“We’re going to try to include the refugee community a little bit more this year,” Unruh said. “The kids are going to make posters, some of the refugees will talk, just so the runners and everyone who’s there has a better understanding.”

Presenting the race for a second year, Enactus feels more confident. Rather than starting from scratch, this year they can focus on building on their previous success.

“It’s so much easier the second year, because we’ve made the initial connections,” Unruh said. “The first year, we had no idea what we were doing… it was scrambling to get everything together. This year it was better, because we knew what needed to be done, where to go to get certifications, things like that.”

Also absent from this year’s event is the simple stress of starting something new.

“It’s just kind of risky,” Unruh said. “Once you start paying for the race insurance, the timing company – there’s a lot of expenses that go into a 5K that you don’t even think about… if we didn’t come out profitable, our team was going to have to pay for all of this.
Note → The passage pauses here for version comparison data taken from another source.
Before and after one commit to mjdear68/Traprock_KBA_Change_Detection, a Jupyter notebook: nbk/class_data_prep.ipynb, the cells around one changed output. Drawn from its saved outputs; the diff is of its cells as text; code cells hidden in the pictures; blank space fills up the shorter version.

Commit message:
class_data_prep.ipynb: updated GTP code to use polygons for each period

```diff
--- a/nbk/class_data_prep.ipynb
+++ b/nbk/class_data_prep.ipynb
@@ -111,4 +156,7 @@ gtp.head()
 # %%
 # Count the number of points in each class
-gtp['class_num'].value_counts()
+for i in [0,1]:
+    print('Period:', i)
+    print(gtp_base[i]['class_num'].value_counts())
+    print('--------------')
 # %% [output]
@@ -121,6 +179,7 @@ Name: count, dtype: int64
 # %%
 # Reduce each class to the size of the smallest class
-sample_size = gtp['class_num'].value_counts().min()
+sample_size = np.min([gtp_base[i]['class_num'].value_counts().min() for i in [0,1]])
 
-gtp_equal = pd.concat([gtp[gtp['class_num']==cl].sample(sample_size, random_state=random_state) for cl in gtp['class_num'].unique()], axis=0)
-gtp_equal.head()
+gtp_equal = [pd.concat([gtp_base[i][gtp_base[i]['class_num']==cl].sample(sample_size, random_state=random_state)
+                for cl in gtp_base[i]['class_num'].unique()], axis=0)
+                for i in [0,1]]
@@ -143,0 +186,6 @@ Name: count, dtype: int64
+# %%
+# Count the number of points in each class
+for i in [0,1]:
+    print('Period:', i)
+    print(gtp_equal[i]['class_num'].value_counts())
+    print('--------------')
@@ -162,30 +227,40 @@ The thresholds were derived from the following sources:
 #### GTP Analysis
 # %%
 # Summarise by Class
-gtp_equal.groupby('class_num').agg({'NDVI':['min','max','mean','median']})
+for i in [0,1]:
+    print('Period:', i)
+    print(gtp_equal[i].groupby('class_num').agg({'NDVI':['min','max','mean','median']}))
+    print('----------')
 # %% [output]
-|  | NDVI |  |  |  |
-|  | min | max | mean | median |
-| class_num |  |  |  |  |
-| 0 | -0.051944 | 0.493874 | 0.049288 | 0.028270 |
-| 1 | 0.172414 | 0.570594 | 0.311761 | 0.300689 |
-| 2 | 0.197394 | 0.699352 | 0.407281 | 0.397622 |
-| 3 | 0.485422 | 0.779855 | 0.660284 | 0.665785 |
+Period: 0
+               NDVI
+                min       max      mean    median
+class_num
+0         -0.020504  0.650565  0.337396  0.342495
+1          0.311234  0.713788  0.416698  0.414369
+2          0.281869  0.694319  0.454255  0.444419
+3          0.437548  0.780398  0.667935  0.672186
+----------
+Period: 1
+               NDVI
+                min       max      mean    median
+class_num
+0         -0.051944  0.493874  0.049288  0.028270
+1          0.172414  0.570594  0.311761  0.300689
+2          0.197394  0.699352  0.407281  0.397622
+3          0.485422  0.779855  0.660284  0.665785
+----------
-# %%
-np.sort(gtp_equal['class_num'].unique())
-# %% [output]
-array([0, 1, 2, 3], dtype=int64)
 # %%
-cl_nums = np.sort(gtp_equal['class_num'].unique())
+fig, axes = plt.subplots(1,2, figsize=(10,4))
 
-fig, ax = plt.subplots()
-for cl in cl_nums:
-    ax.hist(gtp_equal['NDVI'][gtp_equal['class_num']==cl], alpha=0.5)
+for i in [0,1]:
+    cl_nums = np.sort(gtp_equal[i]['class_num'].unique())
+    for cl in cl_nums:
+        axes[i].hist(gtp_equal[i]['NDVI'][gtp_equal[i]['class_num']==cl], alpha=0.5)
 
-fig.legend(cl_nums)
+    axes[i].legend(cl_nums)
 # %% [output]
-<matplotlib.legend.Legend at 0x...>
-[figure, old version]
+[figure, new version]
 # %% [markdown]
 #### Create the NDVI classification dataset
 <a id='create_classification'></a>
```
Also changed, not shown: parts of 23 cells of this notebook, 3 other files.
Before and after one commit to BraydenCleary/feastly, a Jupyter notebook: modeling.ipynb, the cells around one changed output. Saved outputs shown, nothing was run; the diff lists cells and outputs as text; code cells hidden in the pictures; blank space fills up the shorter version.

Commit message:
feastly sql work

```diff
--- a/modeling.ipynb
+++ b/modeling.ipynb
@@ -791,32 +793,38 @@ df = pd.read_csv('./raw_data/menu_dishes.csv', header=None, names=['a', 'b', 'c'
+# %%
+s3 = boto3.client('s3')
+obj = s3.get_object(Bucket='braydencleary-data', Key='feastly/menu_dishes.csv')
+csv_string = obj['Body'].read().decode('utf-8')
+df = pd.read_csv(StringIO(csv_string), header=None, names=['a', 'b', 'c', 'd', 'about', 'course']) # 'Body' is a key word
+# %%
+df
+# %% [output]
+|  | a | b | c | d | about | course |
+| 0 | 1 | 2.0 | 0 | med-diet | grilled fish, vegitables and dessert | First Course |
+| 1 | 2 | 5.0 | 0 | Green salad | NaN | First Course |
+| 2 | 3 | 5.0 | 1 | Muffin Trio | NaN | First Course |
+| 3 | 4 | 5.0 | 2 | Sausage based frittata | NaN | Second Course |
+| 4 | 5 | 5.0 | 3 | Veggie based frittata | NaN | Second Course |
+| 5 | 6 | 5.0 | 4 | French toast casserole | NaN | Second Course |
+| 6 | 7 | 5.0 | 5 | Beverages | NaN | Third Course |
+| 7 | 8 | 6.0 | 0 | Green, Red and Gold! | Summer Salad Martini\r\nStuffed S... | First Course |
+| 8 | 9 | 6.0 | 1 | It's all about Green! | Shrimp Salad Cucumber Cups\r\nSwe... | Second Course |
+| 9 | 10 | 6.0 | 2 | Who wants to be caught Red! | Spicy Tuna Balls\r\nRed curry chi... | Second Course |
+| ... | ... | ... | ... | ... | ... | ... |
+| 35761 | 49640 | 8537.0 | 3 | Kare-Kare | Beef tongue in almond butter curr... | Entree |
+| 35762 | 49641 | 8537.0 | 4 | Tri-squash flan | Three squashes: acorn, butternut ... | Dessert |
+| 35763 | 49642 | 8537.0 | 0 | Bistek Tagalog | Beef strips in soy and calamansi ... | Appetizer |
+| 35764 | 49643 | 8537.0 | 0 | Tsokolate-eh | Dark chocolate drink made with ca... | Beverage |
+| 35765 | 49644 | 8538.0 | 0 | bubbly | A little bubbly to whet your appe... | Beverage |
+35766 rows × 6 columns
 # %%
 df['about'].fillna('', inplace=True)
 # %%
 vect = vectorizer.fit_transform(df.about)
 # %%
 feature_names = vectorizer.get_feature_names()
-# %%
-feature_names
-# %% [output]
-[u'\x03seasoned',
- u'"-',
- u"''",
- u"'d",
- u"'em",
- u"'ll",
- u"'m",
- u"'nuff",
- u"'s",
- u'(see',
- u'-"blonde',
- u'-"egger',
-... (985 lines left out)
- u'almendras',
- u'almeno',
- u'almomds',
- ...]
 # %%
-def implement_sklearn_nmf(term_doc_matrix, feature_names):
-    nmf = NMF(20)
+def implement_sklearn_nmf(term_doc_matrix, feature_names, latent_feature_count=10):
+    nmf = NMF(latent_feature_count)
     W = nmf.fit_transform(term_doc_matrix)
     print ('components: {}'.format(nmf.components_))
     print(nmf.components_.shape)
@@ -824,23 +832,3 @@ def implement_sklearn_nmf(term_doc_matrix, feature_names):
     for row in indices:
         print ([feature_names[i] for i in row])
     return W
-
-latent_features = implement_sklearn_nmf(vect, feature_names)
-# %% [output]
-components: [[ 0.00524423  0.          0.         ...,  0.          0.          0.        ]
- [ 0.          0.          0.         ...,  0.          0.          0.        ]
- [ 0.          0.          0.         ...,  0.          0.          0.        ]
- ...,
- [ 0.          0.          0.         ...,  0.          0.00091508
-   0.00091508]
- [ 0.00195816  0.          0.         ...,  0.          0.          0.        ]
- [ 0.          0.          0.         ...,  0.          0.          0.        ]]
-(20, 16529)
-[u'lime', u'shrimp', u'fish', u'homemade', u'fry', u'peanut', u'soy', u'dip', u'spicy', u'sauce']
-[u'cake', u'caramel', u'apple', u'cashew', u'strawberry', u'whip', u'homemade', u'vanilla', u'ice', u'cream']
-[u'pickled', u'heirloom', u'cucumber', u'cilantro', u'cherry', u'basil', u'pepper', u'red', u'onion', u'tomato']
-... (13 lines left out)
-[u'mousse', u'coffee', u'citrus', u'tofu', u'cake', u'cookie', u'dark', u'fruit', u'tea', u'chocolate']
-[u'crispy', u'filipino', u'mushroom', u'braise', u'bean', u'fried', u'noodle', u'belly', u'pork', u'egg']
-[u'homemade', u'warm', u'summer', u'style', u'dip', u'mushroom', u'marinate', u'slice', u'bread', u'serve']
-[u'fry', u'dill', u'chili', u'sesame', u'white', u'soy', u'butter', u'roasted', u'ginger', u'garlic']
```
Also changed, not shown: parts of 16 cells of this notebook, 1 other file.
It was kind of a big leap [at the time].”

Unruh is quick to point out that it doesn’t require running the race to be involved with the project.

“You do not have to participate in the race to support our new neighbors,” she said. “You can donate funds, purchase a t-shirt, listen to the Spero story, and cheer on the runners.”

Runners can register online at Registration for the one mile fun run is $25 and for the 5k is $35. Ferris wheel ride tickets will also be available for purchase on the day of the race.